Continuous glucose monitoring (CGM) allows patients with diabetes to monitor their blood sugar more closely by obtaining readings all through the day and night without having to get a blood sample from their fingertips. This type of system is especially useful for patients who test frequently, are at high risk of hypoglycemia, and who take insulin.
CGM systems allow the user to wear a sensor device that is applied to the skin and uses a small wire that is inserted under the skin to measure glucose in interstitial fluid. Sensors are worn from 7-14 days. If blood sugar levels are rapidly changing, then fingertip blood should be tested to get more accurate readings. Interstitial fluid glucose levels are about 5-10 minutes behind blood glucose levels. This can be important if readings are being used to determine when or how much medication to take.

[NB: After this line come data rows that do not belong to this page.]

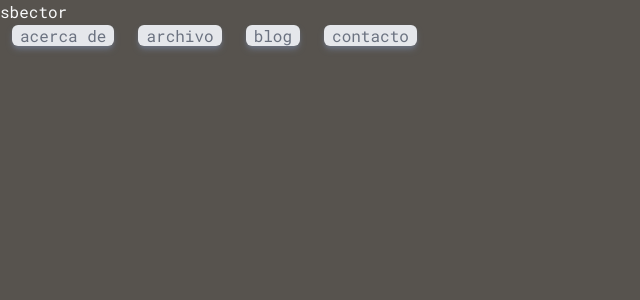
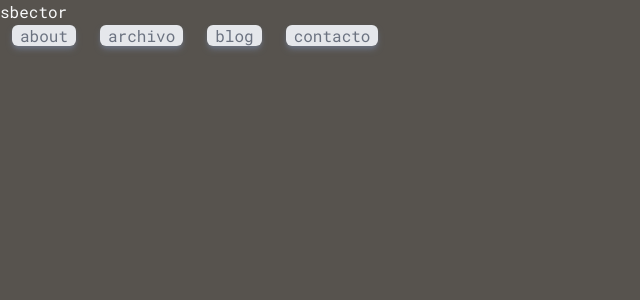
Before and after one commit to Sbector/artista, a Next.js app: page / in a window 1280 px wide. Shown: the top 300 px of the page, without its empty margins (0-640 px from the left). Built offline with nearby package versions, Linux system fonts and the light colour scheme.

Commit message:
update to new button

```diff
--- a/src/app/archivo/page.tsx
+++ b/src/app/archivo/page.tsx
@@ -1,16 +1,11 @@
 import Button from "../components/Button"
-import Link from "next/link"
 
 export default function Archivo() {
     return (
         <div>
             <h1>archivo</h1>
-            <Link href="./archivo/obra">
-                <Button>obra</Button>
-            </Link>
-            <Link href="./archivo/proyectos">
-                <Button>proyectos</Button>
-            </Link>
+            <Button href="./archivo/obra">obra</Button>
+            <Button href="./archivo/proyectos">proyectos</Button>
         </div>
     )
 }
--- a/src/app/page.tsx
+++ b/src/app/page.tsx
@@ -1,23 +1,13 @@
 import Button from "./components/Button"
-import Link from "next/link"
-
 
 export default function Home() {
     return (
         <div>
             <h1>sbector</h1>
-            <Link href="./about">
-                <Button>acerca de</Button>
-            </Link>
-            <Link href="./archivo">
-                <Button>archivo</Button>
-            </Link>
-            <Link href="./blog">
-                <Button>blog</Button>
-            </Link>
-            <Link href="./contacto">
-                <Button>contacto</Button>
-            </Link>
+            <Button href="./about">about</Button>
+            <Button href="./archivo">archivo</Button>
+            <Button href="./blog">blog</Button>
+            <Button href="./contacto">contacto</Button>
         </div>
     )
 }
```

Some products have an alarm feature that can alert a patient when glucose levels are too low or too high, allowing for rapid treatment to be given to restore normal glucose levels. CGM systems can also communicate with a smart phone app to display data and allow the patient to see trends. Data can also be shared with family, friends, or clinicians. Alerts can be sent to contacts of the patient’s choice warning of dangerous low blood sugars. This is an important safety feature for elderly patients, those who live alone, or children.